START Data listing

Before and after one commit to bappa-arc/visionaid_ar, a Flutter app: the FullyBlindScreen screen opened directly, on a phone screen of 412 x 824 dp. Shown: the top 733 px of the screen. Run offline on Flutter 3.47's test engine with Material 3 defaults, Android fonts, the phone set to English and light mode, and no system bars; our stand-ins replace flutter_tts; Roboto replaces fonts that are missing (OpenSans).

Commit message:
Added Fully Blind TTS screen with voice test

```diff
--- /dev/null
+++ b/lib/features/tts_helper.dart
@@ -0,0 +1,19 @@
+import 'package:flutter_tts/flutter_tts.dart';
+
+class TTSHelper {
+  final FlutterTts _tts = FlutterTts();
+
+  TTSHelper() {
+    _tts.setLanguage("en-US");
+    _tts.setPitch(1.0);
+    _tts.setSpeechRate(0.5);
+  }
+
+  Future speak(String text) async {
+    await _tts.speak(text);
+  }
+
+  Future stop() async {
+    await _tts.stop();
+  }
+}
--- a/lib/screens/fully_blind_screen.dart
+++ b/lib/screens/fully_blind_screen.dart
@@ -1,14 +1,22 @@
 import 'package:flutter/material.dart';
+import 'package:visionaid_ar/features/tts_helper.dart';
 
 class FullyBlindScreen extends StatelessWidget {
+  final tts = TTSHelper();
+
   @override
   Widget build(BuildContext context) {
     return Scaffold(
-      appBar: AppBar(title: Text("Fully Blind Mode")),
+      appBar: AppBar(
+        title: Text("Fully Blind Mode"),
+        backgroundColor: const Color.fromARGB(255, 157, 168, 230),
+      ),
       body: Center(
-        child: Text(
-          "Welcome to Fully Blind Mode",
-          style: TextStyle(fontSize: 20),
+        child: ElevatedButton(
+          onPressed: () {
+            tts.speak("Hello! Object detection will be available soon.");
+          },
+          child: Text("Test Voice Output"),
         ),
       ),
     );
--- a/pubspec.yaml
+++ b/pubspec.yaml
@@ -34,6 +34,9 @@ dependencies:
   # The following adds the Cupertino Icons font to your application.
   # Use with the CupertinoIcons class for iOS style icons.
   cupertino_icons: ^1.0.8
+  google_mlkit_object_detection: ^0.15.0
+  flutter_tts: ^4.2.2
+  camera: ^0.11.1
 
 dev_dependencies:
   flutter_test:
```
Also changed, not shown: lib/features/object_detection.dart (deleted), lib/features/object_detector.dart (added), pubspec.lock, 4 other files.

END Data listing
START Data listing

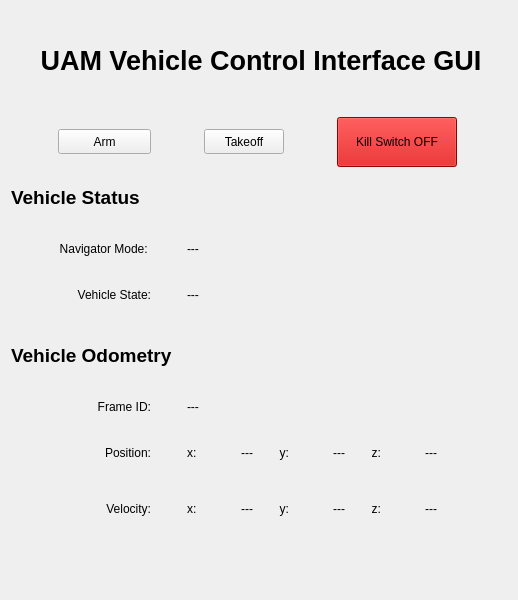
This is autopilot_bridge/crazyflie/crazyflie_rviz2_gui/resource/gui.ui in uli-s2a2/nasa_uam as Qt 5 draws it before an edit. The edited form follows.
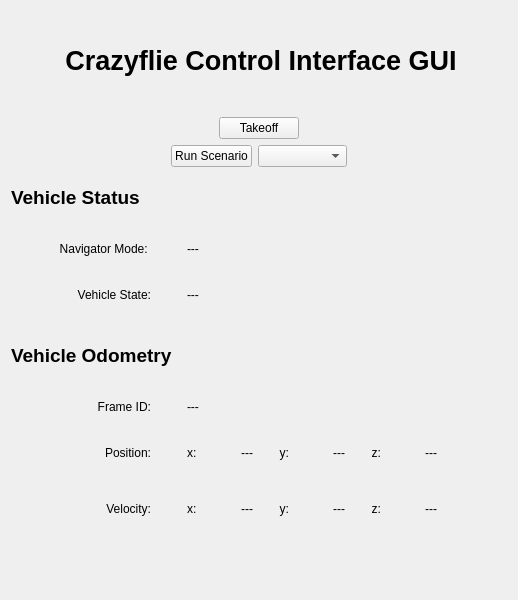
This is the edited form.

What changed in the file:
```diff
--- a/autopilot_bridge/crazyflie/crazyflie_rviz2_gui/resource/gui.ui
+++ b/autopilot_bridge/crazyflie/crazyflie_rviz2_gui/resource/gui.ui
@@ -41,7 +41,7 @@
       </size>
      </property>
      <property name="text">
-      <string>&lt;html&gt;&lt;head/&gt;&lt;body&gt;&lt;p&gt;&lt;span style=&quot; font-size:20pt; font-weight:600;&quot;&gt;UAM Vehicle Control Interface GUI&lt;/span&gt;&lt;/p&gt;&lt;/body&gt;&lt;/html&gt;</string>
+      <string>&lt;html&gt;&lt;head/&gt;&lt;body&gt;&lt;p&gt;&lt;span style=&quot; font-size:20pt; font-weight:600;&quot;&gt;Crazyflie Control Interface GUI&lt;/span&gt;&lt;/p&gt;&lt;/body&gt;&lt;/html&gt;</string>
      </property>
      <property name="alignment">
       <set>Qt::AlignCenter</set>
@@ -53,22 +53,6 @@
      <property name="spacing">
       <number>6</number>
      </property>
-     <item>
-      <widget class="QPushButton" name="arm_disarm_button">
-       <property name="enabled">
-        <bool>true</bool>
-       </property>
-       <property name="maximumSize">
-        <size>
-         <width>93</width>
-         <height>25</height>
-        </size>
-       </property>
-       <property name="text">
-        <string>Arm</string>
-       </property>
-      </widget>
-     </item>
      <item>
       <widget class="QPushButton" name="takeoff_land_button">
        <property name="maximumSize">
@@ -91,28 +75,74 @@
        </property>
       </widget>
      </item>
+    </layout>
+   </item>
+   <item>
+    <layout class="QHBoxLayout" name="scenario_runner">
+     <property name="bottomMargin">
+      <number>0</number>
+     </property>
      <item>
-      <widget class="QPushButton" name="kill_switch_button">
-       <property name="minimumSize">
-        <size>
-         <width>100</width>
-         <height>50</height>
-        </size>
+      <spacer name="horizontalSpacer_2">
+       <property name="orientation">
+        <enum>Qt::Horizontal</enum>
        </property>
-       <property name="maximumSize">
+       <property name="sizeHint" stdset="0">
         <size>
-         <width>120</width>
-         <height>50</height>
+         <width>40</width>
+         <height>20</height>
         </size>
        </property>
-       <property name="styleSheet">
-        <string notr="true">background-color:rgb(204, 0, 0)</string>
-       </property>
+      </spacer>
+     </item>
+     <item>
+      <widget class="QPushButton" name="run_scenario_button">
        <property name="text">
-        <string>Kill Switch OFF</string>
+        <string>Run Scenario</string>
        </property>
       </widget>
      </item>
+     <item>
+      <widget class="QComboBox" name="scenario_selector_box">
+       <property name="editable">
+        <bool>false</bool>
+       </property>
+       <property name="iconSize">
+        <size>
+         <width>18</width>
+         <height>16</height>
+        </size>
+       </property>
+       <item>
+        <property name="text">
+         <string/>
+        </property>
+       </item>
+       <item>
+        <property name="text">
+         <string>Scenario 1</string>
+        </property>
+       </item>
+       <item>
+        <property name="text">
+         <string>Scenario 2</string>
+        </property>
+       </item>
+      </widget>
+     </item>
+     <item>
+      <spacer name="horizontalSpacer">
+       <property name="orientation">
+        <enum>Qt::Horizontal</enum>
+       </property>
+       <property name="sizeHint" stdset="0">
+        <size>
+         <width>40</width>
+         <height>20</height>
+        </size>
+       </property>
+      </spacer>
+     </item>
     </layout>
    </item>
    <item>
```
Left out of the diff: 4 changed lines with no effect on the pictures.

END Data listing
START Data listing

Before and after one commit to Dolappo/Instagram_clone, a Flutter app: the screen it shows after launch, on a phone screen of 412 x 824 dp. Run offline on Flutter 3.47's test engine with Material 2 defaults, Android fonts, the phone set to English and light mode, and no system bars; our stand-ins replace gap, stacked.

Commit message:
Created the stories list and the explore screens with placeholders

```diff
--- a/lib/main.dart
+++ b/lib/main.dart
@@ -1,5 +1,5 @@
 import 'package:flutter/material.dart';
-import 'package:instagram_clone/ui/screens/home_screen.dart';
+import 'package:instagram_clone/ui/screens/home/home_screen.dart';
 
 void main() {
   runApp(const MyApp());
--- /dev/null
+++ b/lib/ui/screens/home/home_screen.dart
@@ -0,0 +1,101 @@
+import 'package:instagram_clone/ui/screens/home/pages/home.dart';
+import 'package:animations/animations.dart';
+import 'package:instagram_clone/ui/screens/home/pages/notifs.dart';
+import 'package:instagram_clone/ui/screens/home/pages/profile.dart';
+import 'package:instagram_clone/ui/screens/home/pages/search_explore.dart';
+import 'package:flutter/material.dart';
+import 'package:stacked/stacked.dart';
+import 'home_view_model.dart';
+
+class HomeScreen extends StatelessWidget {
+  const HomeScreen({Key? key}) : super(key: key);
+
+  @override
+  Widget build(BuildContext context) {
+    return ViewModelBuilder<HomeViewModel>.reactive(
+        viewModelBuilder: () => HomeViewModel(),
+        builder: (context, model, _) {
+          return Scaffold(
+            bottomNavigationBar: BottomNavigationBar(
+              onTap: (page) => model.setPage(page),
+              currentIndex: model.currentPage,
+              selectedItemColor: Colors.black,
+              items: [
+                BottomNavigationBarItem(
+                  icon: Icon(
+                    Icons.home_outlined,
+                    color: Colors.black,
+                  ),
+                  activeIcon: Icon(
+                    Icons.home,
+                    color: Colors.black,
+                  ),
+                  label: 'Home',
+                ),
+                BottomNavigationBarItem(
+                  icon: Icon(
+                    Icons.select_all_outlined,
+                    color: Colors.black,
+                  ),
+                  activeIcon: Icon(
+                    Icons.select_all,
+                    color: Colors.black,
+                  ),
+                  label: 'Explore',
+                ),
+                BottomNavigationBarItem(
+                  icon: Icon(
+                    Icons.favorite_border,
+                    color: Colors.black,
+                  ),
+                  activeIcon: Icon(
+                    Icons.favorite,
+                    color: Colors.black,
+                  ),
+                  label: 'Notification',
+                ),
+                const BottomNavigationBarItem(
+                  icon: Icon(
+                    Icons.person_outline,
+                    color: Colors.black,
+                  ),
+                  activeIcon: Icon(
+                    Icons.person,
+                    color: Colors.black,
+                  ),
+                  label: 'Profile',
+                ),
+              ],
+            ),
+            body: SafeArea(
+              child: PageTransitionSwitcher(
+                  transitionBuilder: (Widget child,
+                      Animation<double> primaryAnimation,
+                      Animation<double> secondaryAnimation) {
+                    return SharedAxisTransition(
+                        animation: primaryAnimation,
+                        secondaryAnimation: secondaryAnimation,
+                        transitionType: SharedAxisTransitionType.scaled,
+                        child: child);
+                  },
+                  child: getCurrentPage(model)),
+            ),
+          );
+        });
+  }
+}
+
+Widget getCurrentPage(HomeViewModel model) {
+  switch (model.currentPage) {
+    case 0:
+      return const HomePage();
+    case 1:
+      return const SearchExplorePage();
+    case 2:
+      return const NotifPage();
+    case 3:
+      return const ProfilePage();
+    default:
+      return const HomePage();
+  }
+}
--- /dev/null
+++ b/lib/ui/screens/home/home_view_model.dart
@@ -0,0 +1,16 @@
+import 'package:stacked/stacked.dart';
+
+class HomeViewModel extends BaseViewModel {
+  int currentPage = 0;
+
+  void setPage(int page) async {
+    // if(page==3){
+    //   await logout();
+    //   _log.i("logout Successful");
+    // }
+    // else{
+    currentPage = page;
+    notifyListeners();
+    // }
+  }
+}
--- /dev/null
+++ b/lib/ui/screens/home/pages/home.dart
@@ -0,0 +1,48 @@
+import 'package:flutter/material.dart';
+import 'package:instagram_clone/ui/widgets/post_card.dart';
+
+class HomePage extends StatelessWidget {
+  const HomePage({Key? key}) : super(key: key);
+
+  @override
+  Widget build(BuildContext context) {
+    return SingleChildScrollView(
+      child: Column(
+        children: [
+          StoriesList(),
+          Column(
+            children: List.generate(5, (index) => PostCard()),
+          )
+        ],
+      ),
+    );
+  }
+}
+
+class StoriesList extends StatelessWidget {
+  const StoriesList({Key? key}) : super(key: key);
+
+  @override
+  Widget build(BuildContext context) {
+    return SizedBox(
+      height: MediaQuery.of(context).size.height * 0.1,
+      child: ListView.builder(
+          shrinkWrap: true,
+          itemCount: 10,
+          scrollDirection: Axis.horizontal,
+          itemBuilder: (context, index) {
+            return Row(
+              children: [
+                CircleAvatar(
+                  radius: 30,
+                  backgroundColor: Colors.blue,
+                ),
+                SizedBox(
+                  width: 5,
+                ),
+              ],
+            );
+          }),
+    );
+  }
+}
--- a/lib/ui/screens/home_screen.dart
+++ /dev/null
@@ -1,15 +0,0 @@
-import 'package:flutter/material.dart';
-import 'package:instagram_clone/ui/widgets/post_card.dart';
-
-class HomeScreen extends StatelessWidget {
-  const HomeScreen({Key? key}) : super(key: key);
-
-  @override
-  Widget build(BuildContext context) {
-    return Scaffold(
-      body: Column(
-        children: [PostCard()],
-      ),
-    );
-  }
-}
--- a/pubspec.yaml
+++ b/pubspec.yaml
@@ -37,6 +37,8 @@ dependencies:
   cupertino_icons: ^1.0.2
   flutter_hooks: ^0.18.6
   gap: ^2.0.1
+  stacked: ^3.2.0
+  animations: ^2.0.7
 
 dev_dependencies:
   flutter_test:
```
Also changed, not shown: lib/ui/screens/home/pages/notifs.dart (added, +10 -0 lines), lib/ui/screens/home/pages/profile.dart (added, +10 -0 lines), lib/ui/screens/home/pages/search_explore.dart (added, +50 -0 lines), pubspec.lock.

END Data listing

Wherever the string "StoriesList" occurs in the entries, copy that whole line.

+          StoriesList(),
+class StoriesList extends StatelessWidget {
+  const StoriesList({Key? key}) : super(key: key);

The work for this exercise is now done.